» Brief: Where a line in the entries below contains the word "Female", count it. Return the total alone.

*-*-*

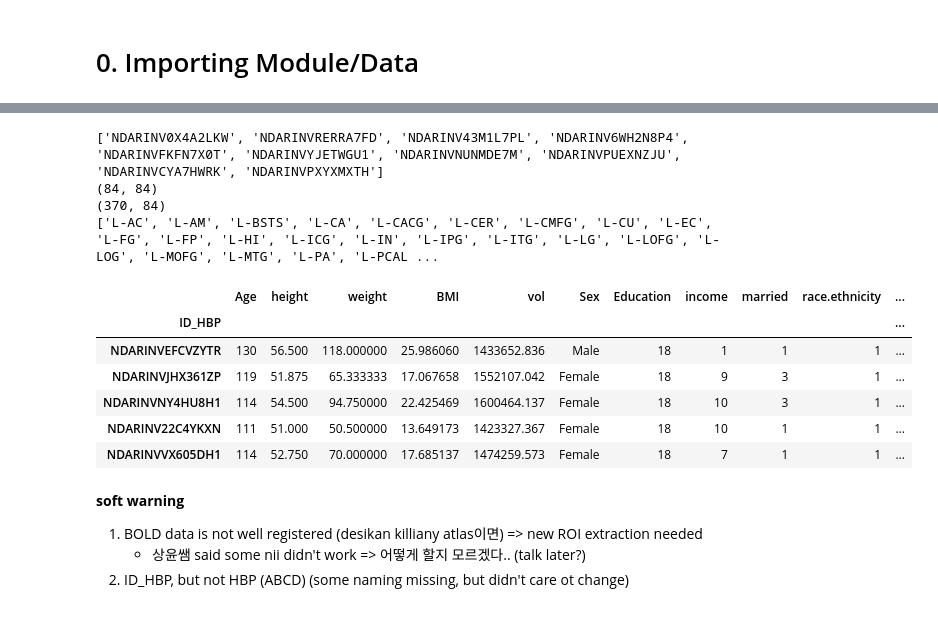
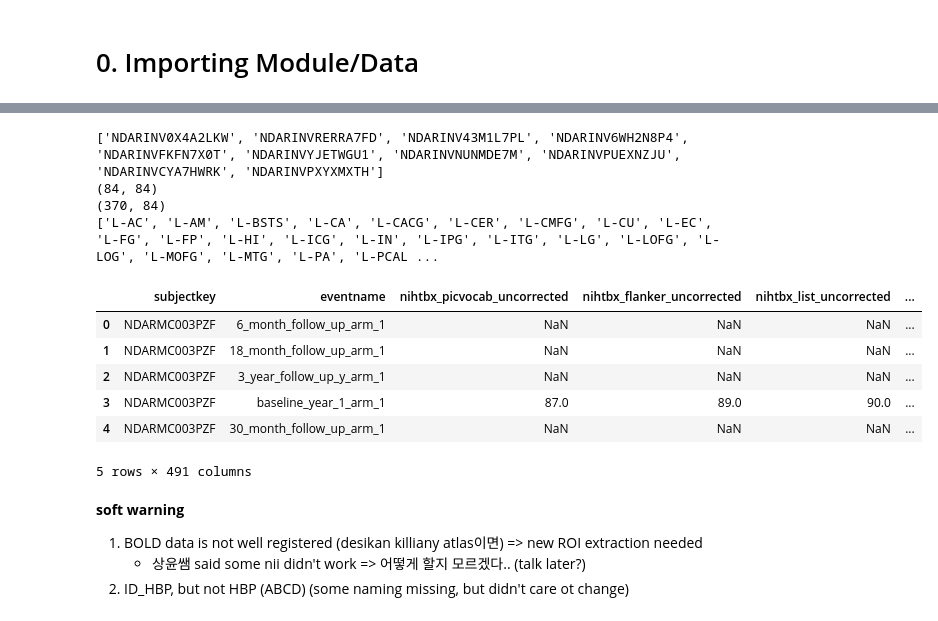
Before and after one commit to Transconnectome/TVB, a Jupyter notebook: Brain_Connectivity/TVB_version.ipynb, the cells around one changed output, grey strips where cells are left out. Saved outputs shown, nothing was run; the diff lists cells and outputs as text; code cells hidden in the pictures.

```diff
--- a/Brain_Connectivity/TVB_version.ipynb
+++ b/Brain_Connectivity/TVB_version.ipynb
@@ -49,6 +50,7 @@ ResourceWarning: Enable tracemalloc to get the object allocation traceback
 data_dir = '/storage/bigdata/ABCD/TVB/data'
 import utils #now imports becasue it looks at the last added sys path
 
-dataset = utils.load_data.ABCDDataset(data_dir)  #이제 된다
+dataset = utils.load_data_ABCD.ABCDDataset(data_dir)  #이제 된다
 subjects = dataset.list_subjects()
-meta_data = utils.load_metadata.metadata(data_dir)
+meta_data = utils.load_data_ABCD.metadata()
+meta_data.total_data
@@ -54,0 +71,3 @@ meta_data = utils.load_metadata.metadata(data_dir)
+# %%
+#demo data
+meta_data.load_demo()
@@ -55,23 +88,23 @@ meta_data = utils.load_metadata.metadata(data_dir)
 # %%
 ##looking at some examples
 sample_sub = subjects[0]
 print(subjects[:10])
 print(dataset.load_sc(sample_sub).shape)   # load SC
 print(dataset.load_bold(sample_sub).shape) # load BOLD
 print(dataset.parcellation_100()) #the node names
-meta_data.head()
+meta_data.total_data.head()
 # %% [output]
 ['NDARINV0X4A2LKW', 'NDARINVRERRA7FD', 'NDARINV43M1L7PL', 'NDARINV6WH2N8P4', 'NDARINVFKFN7X0T', 'NDARINVYJETWGU1', 'NDARINVNUNMDE7M', 'NDARINVPUEXNZJU', 'NDARINVCYA7HWRK', 'NDARINVPXYXMXTH']
 (84, 84)
 (370, 84)
 ['L-AC', 'L-AM', 'L-BSTS', 'L-CA', 'L-CACG', 'L-CER', 'L-CMFG', 'L-CU', 'L-EC', 'L-FG', 'L-FP', 'L-HI', 'L-ICG', 'L-IN', 'L-IPG', 'L-ITG', 'L-LG', 'L-LOFG', 'L-LOG', 'L-MOFG', 'L-MTG', 'L-PA', 'L-PCAL ...
-|  | Age | height | weight | BMI | vol | Sex | Education | income | married | race.ethnicity | ... |
-| ID_HBP |  |  |  |  |  |  |  |  |  |  | ... |
-| NDARINVEFCVZYTR | 130 | 56.500 | 118.000000 | 25.986060 | 1433652.836 | Male | 18 | 1 | 1 | 1 | ... |
-| NDARINVJHX361ZP | 119 | 51.875 | 65.333333 | 17.067658 | 1552107.042 | Female | 18 | 9 | 3 | 1 | ... |
-| NDARINVNY4HU8H1 | 114 | 54.500 | 94.750000 | 22.425469 | 1600464.137 | Female | 18 | 10 | 3 | 1 | ... |
-| NDARINV22C4YKXN | 111 | 51.000 | 50.500000 | 13.649173 | 1423327.367 | Female | 18 | 10 | 1 | 1 | ... |
-| NDARINVVX605DH1 | 114 | 52.750 | 70.000000 | 17.685137 | 1474259.573 | Female | 18 | 7 | 1 | 1 | ... |
+|  | subjectkey | eventname | nihtbx_picvocab_uncorrected | nihtbx_flanker_uncorrected | nihtbx_list_uncorrected | ... |
+| 0 | NDARMC003PZF | 6_month_follow_up_arm_1 | NaN | NaN | NaN | ... |
+| 1 | NDARMC003PZF | 18_month_follow_up_arm_1 | NaN | NaN | NaN | ... |
+| 2 | NDARMC003PZF | 3_year_follow_up_y_arm_1 | NaN | NaN | NaN | ... |
+| 3 | NDARMC003PZF | baseline_year_1_arm_1 | 87.0 | 89.0 | 90.0 | ... |
+| 4 | NDARMC003PZF | 30_month_follow_up_arm_1 | NaN | NaN | NaN | ... |
+5 rows × 491 columns
 # %% [markdown]
 **soft warning**
 1. BOLD data is not well registered (desikan killiany atlas이면) => new ROI extraction needed
```
Also changed, not shown: parts of 23 cells of this notebook, 3 other files.
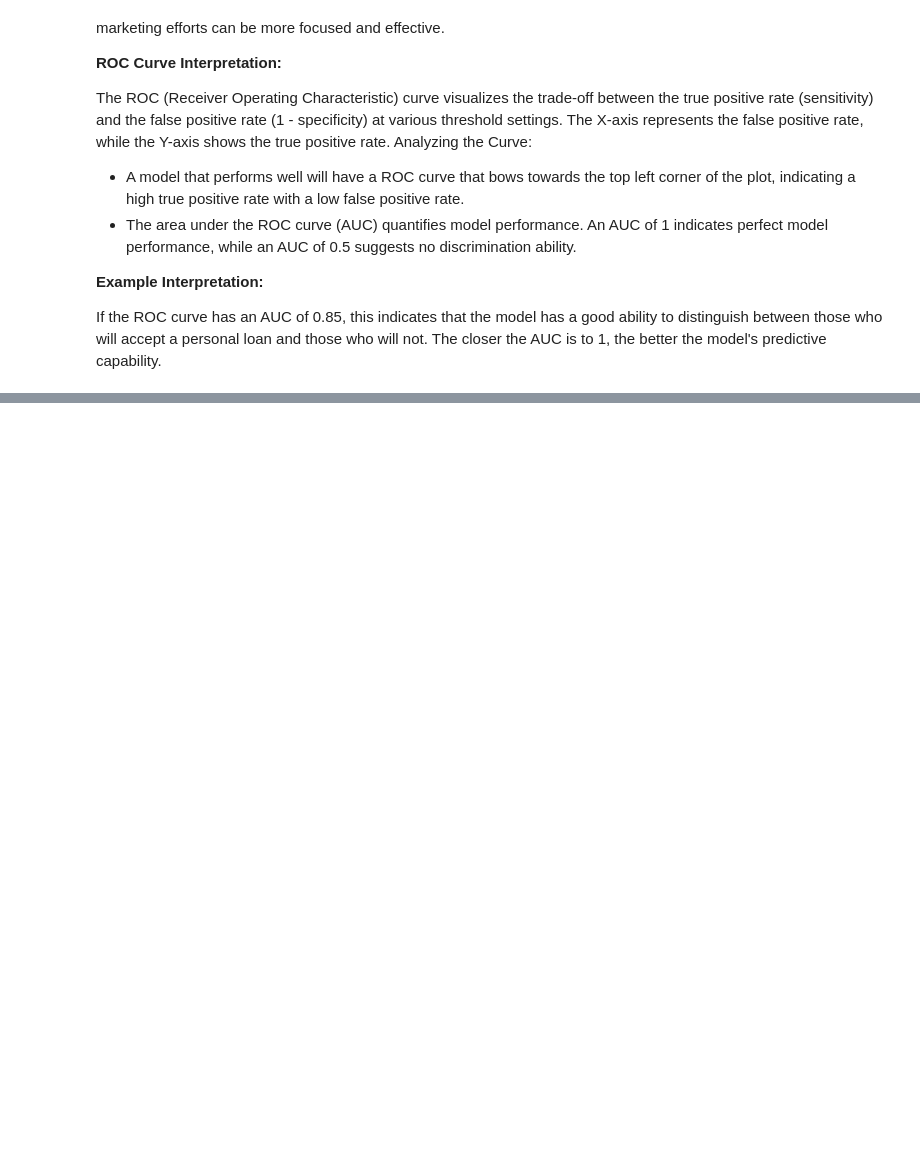
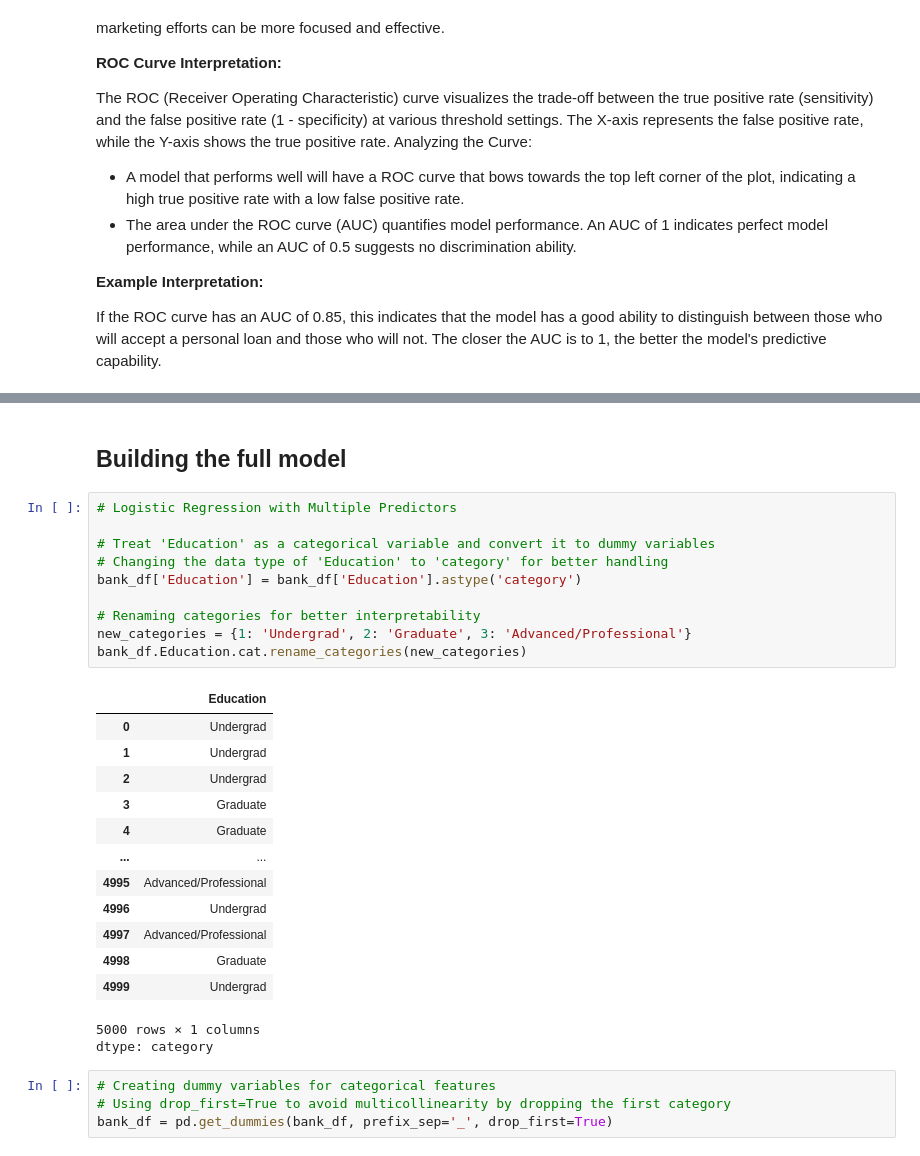
Before and after one commit to ieshu001/msa550-code-files, a Jupyter notebook: python_lecture_04_LR.ipynb, the cells around one changed output, grey strips where cells are left out. Cells and saved outputs as stored; diff of their text form; blank space fills up the shorter version.

```diff
--- a/python_lecture_04_LR.ipynb
+++ b/python_lecture_04_LR.ipynb
@@ -327,0 +391,31 @@ If the ROC curve has an AUC of 0.85, this indicates that the model has a good ab
+# %% [markdown]
+## Building the full model
+# %%
+# Logistic Regression with Multiple Predictors
+
+# Treat 'Education' as a categorical variable and convert it to dummy variables
+# Changing the data type of 'Education' to 'category' for better handling
+bank_df['Education'] = bank_df['Education'].astype('category')
+
+# Renaming categories for better interpretability
+new_categories = {1: 'Undergrad', 2: 'Graduate', 3: 'Advanced/Professional'}
+bank_df.Education.cat.rename_categories(new_categories)
+# %% [output]
+|  | Education |
+| 0 | Undergrad |
+| 1 | Undergrad |
+| 2 | Undergrad |
+| 3 | Graduate |
+| 4 | Graduate |
+| ... | ... |
+| 4995 | Advanced/Professional |
+| 4996 | Undergrad |
+| 4997 | Advanced/Professional |
+| 4998 | Graduate |
+| 4999 | Undergrad |
+5000 rows × 1 columns
+dtype: category
+# %%
+# Creating dummy variables for categorical features
+# Using drop_first=True to avoid multicollinearity by dropping the first category
+bank_df = pd.get_dummies(bank_df, prefix_sep='_', drop_first=True)
```
Also changed, not shown: parts of 14 cells of this notebook.
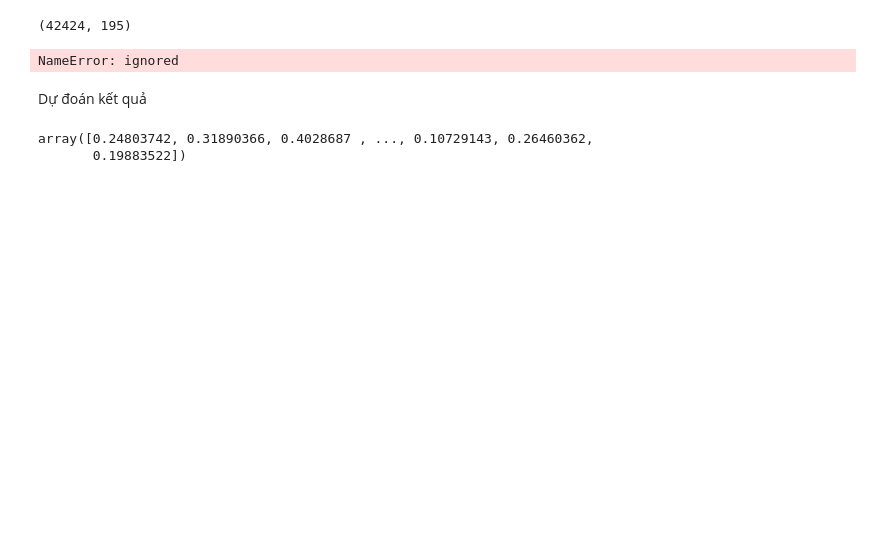
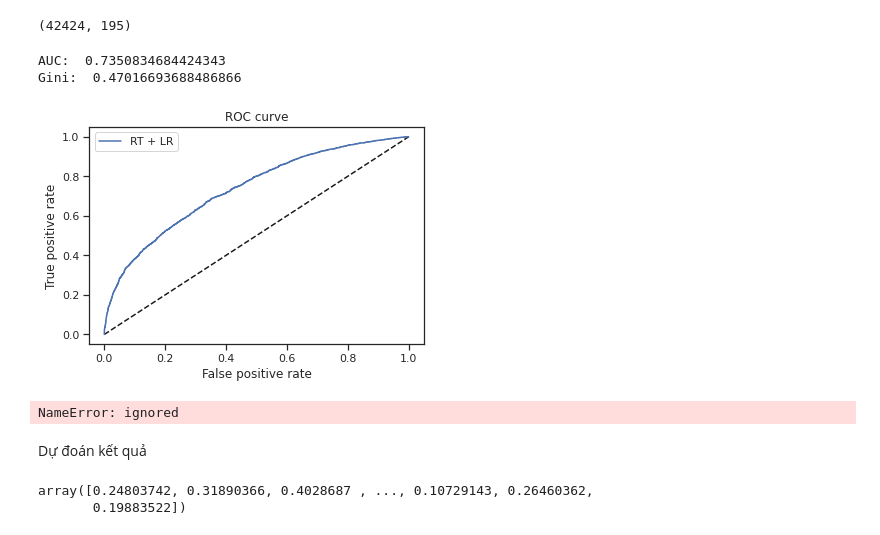
Before and after one commit to quanvu0996/compet, a Jupyter notebook: kalapa_4student_traditional_ML_ordinal_encoder.ipynb, the cells around one changed output. Drawn from its saved outputs; the diff is of its cells as text; code cells hidden in the pictures; blank space fills up the shorter version.

```diff
--- a/kalapa_4student_traditional_ML_ordinal_encoder.ipynb
+++ b/kalapa_4student_traditional_ML_ordinal_encoder.ipynb
@@ -78,0 +73,4 @@ array([nan, 'Hà Nội', 'Qui Nhon, Bình Ðịnh, Vietnam', ...,
+# %%
+unique_check = train_data['currentLocationName'].unique()
+for i in unique_check:
+  print(i)
@@ -219,35 +235,39 @@ model =  LGBMClassifier(
 # GradientBoostingClassifier(random_state=42,
 #                                               max_depth = 7
 #                                               # , loss = 'exponential'
 #                                               )
 
 rf = Pipeline([
     ('preprocess', preprocessing),
     # ('pca', PCA(n_components = 100)),
     ('classifier', model)
 ])
 
-# rf.fit(X_train[selected_columns], y_train)
+rf.fit(X_train[selected_columns], y_train)
 cv = StratifiedKFold()
 score = cross_val_score(rf, X_train[selected_columns], y_train, cv=cv)
 
 try:
   y_pred_rt = rf.predict_proba(X_test[selected_columns])[:, 1]
 except:
   y_pred_rt = rf.predict(X_test[selected_columns])
 
 fpr_rt_lm, tpr_rt_lm, _ = roc_curve(y_test, y_pred_rt)
 auc_s = auc(fpr_rt_lm, tpr_rt_lm)
 print('AUC: ', auc_s)
-print('Gini': 2*auc_s - 1)
+print('Gini: ', 2*auc_s - 1)
 
 plt.plot([0, 1], [0, 1], 'k--')
 plt.plot(fpr_rt_lm, tpr_rt_lm, label='RT + LR')
 plt.xlabel('False positive rate')
 plt.ylabel('True positive rate')
 plt.title('ROC curve')
 plt.legend(loc='best')
 plt.show()
+# %% [output]
+AUC:  0.7350834684424343
+Gini:  0.47016693688486866
+[figure, added]
 # %%
 rf['pca'].explained_variance_ratio_
 # %%
```
Also changed, not shown: parts of 2 cells of this notebook.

*-*-*

» Expected answer: 4